In this extraordinary autobiography, Beyond Vision (McGill-Queen’s University Press 2018), Allan Jones describes how he overcame the combined effects of a deeply troubled childhood, personal identity problems, the gradual development of total blindness, and of serious and painful illnesses, to live a full and satisfying life. His aim in writing this profound and often dryly humorous book is that others might be helped by his story.
Jones suffers from retinitis pigmentosa, a progressive condition for which there is as yet no cure. He describes the moment when, as a young man, he first heard the fateful diagnosis:
So here I am with the doctor, frozen in his gaze, the test results spread out upon his desk. The silence stretches on. “I said,” he finally intones, slowly and carefully as though I may have misunderstood him the first time, “that you are going blind. You may as well get used to the idea.” After a few moments my eyes slide to the window, but I am not looking at anything out there. It is as though I were becoming aware of an enormous dead-white eminence, something like the sheer face of a great chalk cliff, one that I am going to have to climb. (Beyond Vision, p. 33)
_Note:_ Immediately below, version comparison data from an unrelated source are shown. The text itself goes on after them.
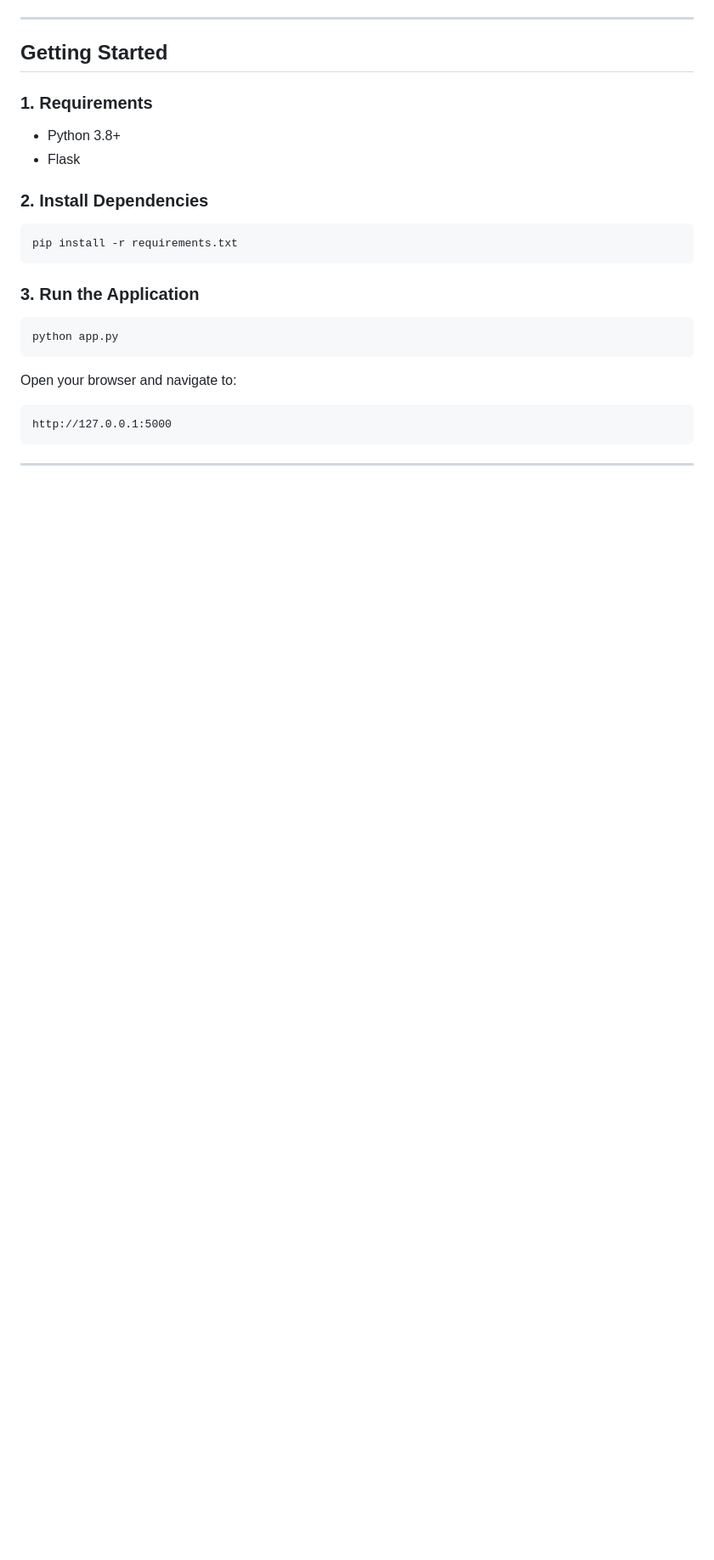
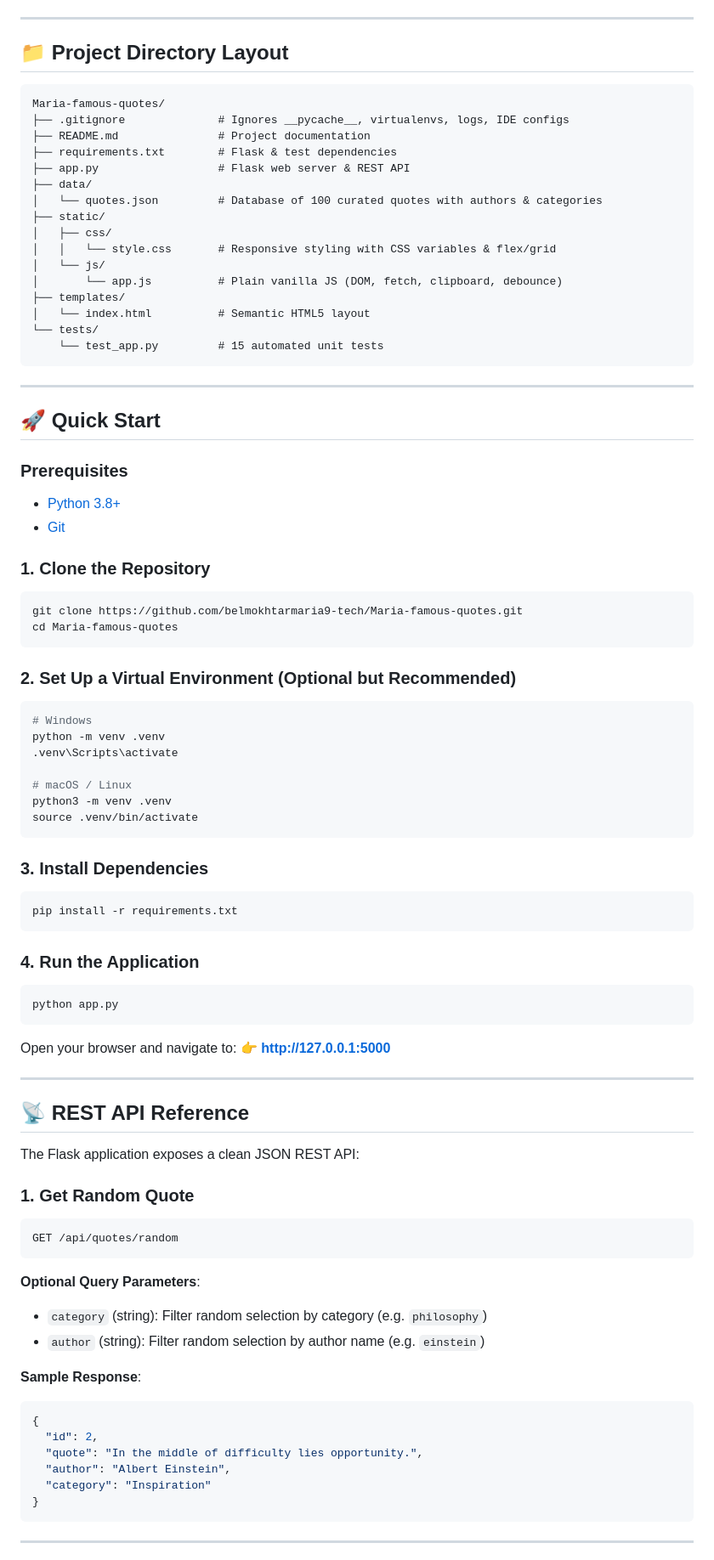
Before and after one commit to belmokhtarmaria9-tech/Maria-famous-quotes, a Markdown page: README.md, the part around one of its changes. Shown at 85% size. Rendered like a GitHub page; blank space fills up the shorter version.

Commit message:
docs: enrich README with architecture, badges, API reference, and quickstart

````diff
--- a/README.md
+++ b/README.md
@@ -42,24 +67,87 @@ random-quotes-app/
 
 ---
 
-## Getting Started
+## 📁 Project Directory Layout
 
-### 1. Requirements
-- Python 3.8+
-- Flask
+```
+Maria-famous-quotes/
+├── .gitignore              # Ignores __pycache__, virtualenvs, logs, IDE configs
+├── README.md               # Project documentation
+├── requirements.txt        # Flask & test dependencies
+├── app.py                  # Flask web server & REST API
+├── data/
+│   └── quotes.json         # Database of 100 curated quotes with authors & categories
+├── static/
+│   ├── css/
+│   │   └── style.css       # Responsive styling with CSS variables & flex/grid
+│   └── js/
+│       └── app.js          # Plain vanilla JS (DOM, fetch, clipboard, debounce)
+├── templates/
+│   └── index.html          # Semantic HTML5 layout
+└── tests/
+    └── test_app.py         # 15 automated unit tests
+```
 
-### 2. Install Dependencies
+---
+
+## 🚀 Quick Start
+
+### Prerequisites
+- [Python 3.8+](https://www.python.org/downloads/)
+- [Git](https://git-scm.com/)
+
+### 1. Clone the Repository
+```bash
+git clone https://github.com/belmokhtarmaria9-tech/Maria-famous-quotes.git
+cd Maria-famous-quotes
+```
+
+### 2. Set Up a Virtual Environment (Optional but Recommended)
+```bash
+# Windows
+python -m venv .venv
+.venv\Scripts\activate
+
+# macOS / Linux
+python3 -m venv .venv
+source .venv/bin/activate
+```
+
+### 3. Install Dependencies
 ```bash
 pip install -r requirements.txt
 ```
 
-### 3. Run the Application
+### 4. Run the Application
 ```bash
 python app.py
 ```
+
 Open your browser and navigate to:
+👉 **[http://127.0.0.1:5000](http://127.0.0.1:5000)**
+
+---
+
+## 📡 REST API Reference
+
+The Flask application exposes a clean JSON REST API:
+
+### 1. Get Random Quote
+```http
+GET /api/quotes/random
 ```
-http://127.0.0.1:5000
+**Optional Query Parameters**:
+- `category` (string): Filter random selection by category (e.g. `philosophy`)
+- `author` (string): Filter random selection by author name (e.g. `einstein`)
+
+**Sample Response**:
+```json
+{
+  "id": 2,
+  "quote": "In the middle of difficulty lies opportunity.",
+  "author": "Albert Einstein",
+  "category": "Inspiration"
+}
 ```
 
 ---
````
Also changed, not shown: other parts of README.md (+149 -48 lines).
While still able to see a little, Jones first went to Japan in 1968 on a one-year teaching contract in Kofu, during which time he became interested in Buddhism as well as in the changing structure of Japanese society. He loved his time there: the courteous, friendly people, his little tatami-mat apartment and the serene, still faintly visible raked sand and rock gardens in Kyoto. In the following year, white cane in hand, he went pack-backing in India, where in Calcutta he encountered poverty such as he had never before imagined:
I threaded my way among the prostrate forms on the sidewalk and their sorry little bundles, not wanting to see any of this. At one point I found that the body around which I was edging seemed to be a corpse. I lurched away and almost fell over a woman who was sitting up nearby, stopping just in time. I stared down at the bowed figure wrapped in a greyish rag that once might have been a sari. Then she raised her face, and we were looking directly into each others eyes. (Beyond Vision, p. 45)
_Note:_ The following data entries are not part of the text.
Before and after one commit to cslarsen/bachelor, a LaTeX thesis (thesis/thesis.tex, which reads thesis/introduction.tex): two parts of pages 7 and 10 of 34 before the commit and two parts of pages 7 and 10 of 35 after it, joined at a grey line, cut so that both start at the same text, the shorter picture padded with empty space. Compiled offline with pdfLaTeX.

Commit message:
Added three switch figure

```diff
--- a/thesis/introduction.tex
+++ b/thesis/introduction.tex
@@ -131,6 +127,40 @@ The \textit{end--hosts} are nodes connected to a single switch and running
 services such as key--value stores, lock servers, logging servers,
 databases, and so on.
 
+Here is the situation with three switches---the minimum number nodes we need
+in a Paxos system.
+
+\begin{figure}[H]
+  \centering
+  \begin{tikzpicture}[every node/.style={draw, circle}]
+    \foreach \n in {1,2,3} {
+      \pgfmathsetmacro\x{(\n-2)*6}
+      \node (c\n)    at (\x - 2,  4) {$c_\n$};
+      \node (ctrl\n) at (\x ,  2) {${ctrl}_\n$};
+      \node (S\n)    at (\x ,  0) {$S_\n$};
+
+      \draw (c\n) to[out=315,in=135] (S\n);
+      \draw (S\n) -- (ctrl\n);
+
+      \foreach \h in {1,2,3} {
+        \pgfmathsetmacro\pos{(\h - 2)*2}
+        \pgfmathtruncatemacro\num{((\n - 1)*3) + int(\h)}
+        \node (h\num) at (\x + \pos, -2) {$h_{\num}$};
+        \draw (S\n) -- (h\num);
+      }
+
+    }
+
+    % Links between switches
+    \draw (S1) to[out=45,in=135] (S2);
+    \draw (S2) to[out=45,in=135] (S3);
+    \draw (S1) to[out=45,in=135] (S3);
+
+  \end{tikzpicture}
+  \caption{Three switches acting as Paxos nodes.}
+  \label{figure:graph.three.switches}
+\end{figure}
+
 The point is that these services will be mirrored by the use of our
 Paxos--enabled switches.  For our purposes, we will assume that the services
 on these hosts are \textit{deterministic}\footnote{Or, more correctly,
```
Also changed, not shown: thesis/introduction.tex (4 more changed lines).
A few years later, in 1974, Jones was in Yokohama on a Killam Doctoral Fellowship studying the political culture of Japan. In 1977, as Canada’s first blind diplomat, he was posted to Tokyo, first as a cultural affairs officer, and then as a political affairs officer concentrating on Japanese party politics. His next posting was to New Delhi in 1987 as political counsellor reporting on national politics and security concerns, particularly with regard to the destructive phenomenon of Hindutva or “Hinduization,” the funnelling of Hindu fundamentalist religious energies into militant mass movements bent on achieving political power over Muslims and low or no-caste Christians.
While in India, he became increasingly fascinated and challenged by the philosophical tradition of Advaita Vedanta. He describes how the study of Advaita slowly enabled him to grasp the distinction between the ego and the deep self, thereby revealing the liberating truth that our essential identity transcends the physical body; that the self does not go blind: “According to Advaita, the true self or Atman that is one and the same for all of us remains unbound and untouched by the vicissitudes of Karma.”
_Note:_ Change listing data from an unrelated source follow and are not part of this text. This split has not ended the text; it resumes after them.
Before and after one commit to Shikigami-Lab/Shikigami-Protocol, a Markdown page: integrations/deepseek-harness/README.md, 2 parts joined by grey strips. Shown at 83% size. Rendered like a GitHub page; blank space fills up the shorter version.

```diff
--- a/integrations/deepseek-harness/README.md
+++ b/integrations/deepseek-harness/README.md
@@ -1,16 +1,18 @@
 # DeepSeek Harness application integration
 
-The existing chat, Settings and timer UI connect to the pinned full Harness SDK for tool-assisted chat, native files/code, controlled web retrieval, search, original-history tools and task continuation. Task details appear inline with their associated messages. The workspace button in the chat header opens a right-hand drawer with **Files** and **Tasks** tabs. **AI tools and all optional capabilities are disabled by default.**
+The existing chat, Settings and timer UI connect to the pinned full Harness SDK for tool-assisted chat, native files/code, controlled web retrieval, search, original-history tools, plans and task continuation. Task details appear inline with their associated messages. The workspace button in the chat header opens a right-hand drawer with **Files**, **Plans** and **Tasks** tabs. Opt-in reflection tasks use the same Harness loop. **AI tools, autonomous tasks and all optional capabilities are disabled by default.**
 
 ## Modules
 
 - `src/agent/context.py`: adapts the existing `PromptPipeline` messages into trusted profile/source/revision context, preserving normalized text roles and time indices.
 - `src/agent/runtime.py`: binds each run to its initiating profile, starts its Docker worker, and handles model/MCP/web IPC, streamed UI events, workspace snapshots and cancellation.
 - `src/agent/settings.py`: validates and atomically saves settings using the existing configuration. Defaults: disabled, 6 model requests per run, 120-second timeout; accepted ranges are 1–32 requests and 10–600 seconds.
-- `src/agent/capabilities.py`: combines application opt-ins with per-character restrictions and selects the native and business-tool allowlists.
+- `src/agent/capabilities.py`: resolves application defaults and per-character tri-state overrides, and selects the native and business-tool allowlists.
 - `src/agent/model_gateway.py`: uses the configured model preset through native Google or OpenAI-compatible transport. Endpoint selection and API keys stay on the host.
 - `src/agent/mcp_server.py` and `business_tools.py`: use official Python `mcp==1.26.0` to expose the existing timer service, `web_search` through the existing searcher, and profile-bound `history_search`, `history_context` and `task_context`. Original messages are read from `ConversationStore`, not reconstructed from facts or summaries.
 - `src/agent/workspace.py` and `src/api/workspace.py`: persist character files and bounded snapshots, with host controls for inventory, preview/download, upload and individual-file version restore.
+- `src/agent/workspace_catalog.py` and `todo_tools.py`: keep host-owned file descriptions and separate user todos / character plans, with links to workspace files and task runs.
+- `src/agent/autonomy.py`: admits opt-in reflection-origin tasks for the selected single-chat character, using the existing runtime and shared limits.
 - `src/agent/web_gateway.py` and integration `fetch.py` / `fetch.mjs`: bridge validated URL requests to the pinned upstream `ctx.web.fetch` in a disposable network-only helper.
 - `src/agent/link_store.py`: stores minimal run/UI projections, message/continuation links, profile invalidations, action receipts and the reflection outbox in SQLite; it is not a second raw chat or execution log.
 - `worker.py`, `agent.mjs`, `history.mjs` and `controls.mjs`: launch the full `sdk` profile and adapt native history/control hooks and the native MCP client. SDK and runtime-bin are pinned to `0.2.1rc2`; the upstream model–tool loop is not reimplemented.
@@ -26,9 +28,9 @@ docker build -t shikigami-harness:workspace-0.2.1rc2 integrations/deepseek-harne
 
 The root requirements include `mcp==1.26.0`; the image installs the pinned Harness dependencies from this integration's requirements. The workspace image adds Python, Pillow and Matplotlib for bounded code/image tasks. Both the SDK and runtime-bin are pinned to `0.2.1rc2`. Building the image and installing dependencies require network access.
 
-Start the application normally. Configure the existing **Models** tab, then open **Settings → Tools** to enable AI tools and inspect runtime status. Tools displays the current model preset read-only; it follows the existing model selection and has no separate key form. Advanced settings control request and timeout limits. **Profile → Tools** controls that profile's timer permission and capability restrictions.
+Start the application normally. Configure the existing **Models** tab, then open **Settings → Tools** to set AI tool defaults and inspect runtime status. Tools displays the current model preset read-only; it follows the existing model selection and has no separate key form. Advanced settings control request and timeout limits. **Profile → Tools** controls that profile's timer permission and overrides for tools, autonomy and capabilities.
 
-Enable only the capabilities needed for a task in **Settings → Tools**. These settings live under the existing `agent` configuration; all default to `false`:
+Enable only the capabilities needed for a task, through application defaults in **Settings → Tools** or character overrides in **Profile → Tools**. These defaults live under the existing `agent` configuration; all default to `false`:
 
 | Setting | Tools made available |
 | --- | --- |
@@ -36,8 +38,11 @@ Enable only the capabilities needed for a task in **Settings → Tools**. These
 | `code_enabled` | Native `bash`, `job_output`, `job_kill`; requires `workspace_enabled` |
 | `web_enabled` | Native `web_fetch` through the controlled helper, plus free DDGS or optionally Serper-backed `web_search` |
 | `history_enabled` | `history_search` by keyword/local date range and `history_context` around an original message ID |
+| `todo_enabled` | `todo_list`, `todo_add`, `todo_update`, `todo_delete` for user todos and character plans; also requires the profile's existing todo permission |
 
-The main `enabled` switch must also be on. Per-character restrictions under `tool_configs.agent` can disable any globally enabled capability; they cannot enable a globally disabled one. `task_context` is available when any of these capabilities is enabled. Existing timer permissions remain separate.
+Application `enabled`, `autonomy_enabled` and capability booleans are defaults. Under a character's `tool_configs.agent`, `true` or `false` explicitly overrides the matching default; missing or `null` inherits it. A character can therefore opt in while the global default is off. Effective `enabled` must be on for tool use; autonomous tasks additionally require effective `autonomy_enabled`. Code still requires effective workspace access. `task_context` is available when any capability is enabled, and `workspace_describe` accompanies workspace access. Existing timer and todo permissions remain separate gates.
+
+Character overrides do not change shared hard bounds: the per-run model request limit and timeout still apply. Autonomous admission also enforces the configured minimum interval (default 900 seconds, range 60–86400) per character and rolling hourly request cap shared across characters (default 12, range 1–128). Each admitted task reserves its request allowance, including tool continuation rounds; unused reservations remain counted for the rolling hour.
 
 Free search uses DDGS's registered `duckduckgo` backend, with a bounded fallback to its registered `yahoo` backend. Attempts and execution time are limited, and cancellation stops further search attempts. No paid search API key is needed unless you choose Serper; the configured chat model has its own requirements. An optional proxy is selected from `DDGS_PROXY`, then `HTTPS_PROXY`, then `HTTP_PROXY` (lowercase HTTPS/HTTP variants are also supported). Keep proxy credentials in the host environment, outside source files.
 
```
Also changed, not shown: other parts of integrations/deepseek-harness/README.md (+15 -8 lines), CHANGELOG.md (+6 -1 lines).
Incidentally, Jones’s blindness throws an interesting light on his experiences in Japan and India. We get a sense of his surroundings not of course from pictorial details but from descriptions of the sounds, smells and physical texture of his postings: the dense crowds and, to him as a very tall blind man, the dangerously low-hanging street posters in Tokyo; the “omni-tonal white noise’” of parakeet flocks, the horns and smells of unmufflered cars, the street cries, and the silken dust that lay over everything in Delhi.
While Jones writes from the point of view of a blind man, this beautifully written book should be of interest to a much wider readership. The vivid and fascinating autobiographical material and strong narrative flow make Beyond Vision an accessible and invaluable resource for all who seek to understand how to transcend their limitations and live a serene and fulfilling life.
Sonia Tilson is from Swansea, South Wales. After emigrating to Canada, she taught English at high school and university level in Ottawa. She has published two novels: The Monkey Puzzle Tree (Biblioasis 2013) and The Disappearing Boy (Nimbus Publishing 2017).
[feature photo credit of Dover: Debra Martens]